The Art of Sleeping



Your brain is firing on all cylinders, grinding Bedwars with the gang. The beds are destroyed, and it is a 1 on 1 with the opposition. All you have to do is hit the perfect clutch, TNT jump, spam left click, and hit the other guy until he gets knocked off the cliff. You engage but soon realize that the enemy has an auto clicker. The words “You Died” pop up on your screen, and the sound of desks being slammed and teammates yelling ring in your ears. But at last, you say optimistically, “Don’t worry bro—we’ll win the next one.”


It’s 1:27 a.m. You just remembered about that assignment due the day after the break and your eyes are feeling a tad bit heavy. What do you need?

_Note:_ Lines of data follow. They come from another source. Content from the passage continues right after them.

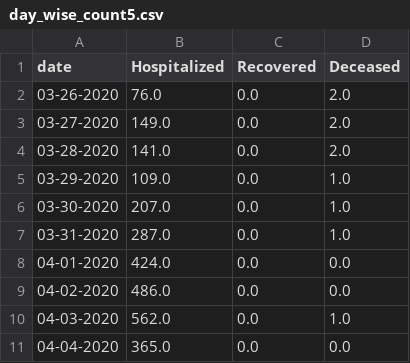
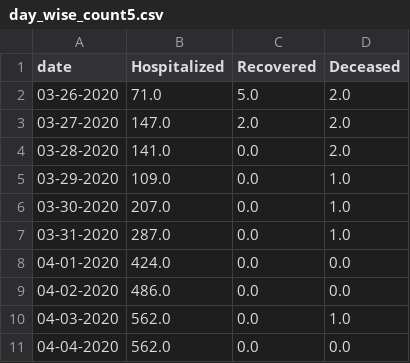
Before and after one commit to ai-splash/corona_india_data, a CSV file: day_wise_count5.csv, drawn as a sheet.

Commit message:
Updates on 05/04/2020 07:11:17

```diff
--- a/day_wise_count5.csv
+++ b/day_wise_count5.csv
@@ -1,4 +1,4 @@
 date,Hospitalized,Recovered,Deceased
-03-26-2020,76.0,0.0,2.0
-03-27-2020,149.0,0.0,2.0
+03-26-2020,71.0,5.0,2.0
+03-27-2020,147.0,2.0,2.0
 03-28-2020,141.0,0.0,2.0
@@ -10,2 +10,2 @@ date,Hospitalized,Recovered,Deceased
 04-03-2020,562.0,0.0,1.0
-04-04-2020,365.0,0.0,0.0
+04-04-2020,562.0,0.0,0.0
```
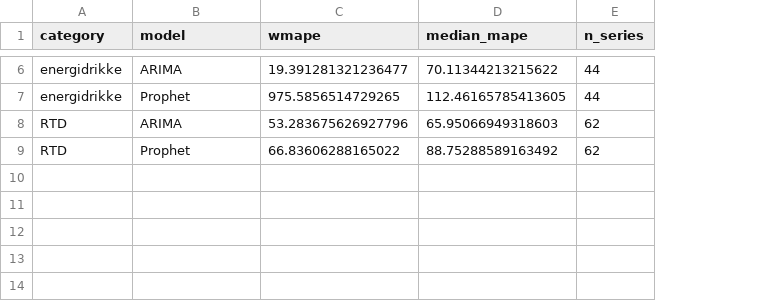
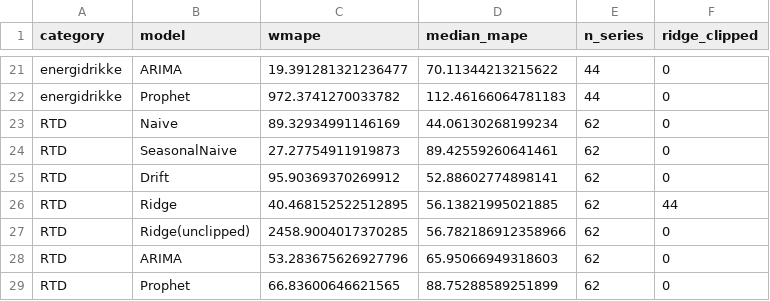
Before and after one commit to ManfronEnrico/thesis-manifold, a CSV file: 04_thesis_results/srq1/stat_baselines.csv, drawn as a sheet; only a part is shown, gaps mark what is left out; addresses are those after the commit; the diff covers the shown part only; the diff names each change by its address in the sheet, - before the commit and + after, or states it on an @@ line.

```diff
--- a/04_thesis_results/srq1/stat_baselines.csv
+++ b/04_thesis_results/srq1/stat_baselines.csv
+column F (ridge_clipped), rows 21-22: 0 | 0; rows 28-29: 0 | 0
-C22 (wmape): 975.5856514729265
+C22 (wmape): 972.3741270033782
-D22 (median_mape): 112.46165785413605
+D22 (median_mape): 112.46166064781183
+row 23: RTD | Naive | 89.32934991146169 | 44.06130268199234 | 62 | 0
+row 24: RTD | SeasonalNaive | 27.27754911919873 | 89.42559260641461 | 62 | 0
+row 25: RTD | Drift | 95.90369370269912 | 52.88602774898141 | 62 | 0
+row 26: RTD | Ridge | 40.468152522512895 | 56.13821995021885 | 62 | 44
+row 27: RTD | Ridge(unclipped) | 2458.9004017370285 | 56.782186912358966 | 62 | 0
-C29 (wmape): 66.83606288165022
+C29 (wmape): 66.83600646621565
-D29 (median_mape): 88.75288589163492
+D29 (median_mape): 88.75288589251899
```
Also changed, not shown: 15 added rows and 4 edited cells elsewhere in this file, 12 other files.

Sleep? What an important skill. It's critical for students because we have to figure out the least possible amount of sleep for us to function correctly or at all.


However, many things throw off this delicate balance that we cherish, especially over break. When you’re on break, and you don’t have school tomorrow, you feel defenseless against the temptation to queue up for that extra game and ignore that upcoming assignment.


Anyhow, breaks from school are a time to relax. However, they can be too relaxing, in that it becomes hard to return to school after a holiday. You want another break to make up for the initial break.


That may seem like an outrageous idea, but hear me out. Sleep schedules inevitably devolve whenever there is a break. Instead of operating on a normal sleep schedule, people go to bed later and wake up later. It is hard to recover immediately from such an outrageously irresponsible timetable.


Another break will give your body plenty of time to recover from the first break. Some wrongheaded skeptic will surely whine that we probably would waste that additional break and continue with our atrocious sleep schedule.


So, to solve this problem, you can go to sleep early on the last day of break. But then an unwanted reminder sneaks into your mind: you have an assignment due at 8:25 a.m. tomorrow. Do you go to bed early and jump-start a new, healthier routine, or do you finish work? I guess some problems just cannot be resolved, and the issue of teenage sleep is certainly one of them.


It is crushing when the first week after the break you are bombarded with test after test.. It is quite the adjustment, when just a few days ago at this time, you would be dozing in bed surrounded by nothing but darkness and a nice warm blanket.


Now you must awake at what many insist is a reasonable hour, and you didn’t even get to eat breakfast because you fell off your bed at 8:10. A test right before Late Lunch is calling your name and taunting you. That empty stomach is growling and you can’t seem to concentrate on this grueling exam.


But, you power through, barely awake. You come out of the classroom, stumbling around trying to get your feet to work. Surely you can sleep when you get home. Surely tomorrow will be a lighter day.


But now you have another test on deck. Your brain finally decides to be productive and save those extra minutes of sleep. Sleep early today and wake up early tomorrow to study when your brain is fully charged.


After crawling into that soft and comfortable bed, you lie awake for hours. The Bedwars caused your body to adjust to sleeping at 4:30 a.m. Finally, you fall into a light slumber, but your duck alarm interrupts your dream. While closing your eyes, you decide to get ten more minutes of rest. Then, you remember you have to study for that test.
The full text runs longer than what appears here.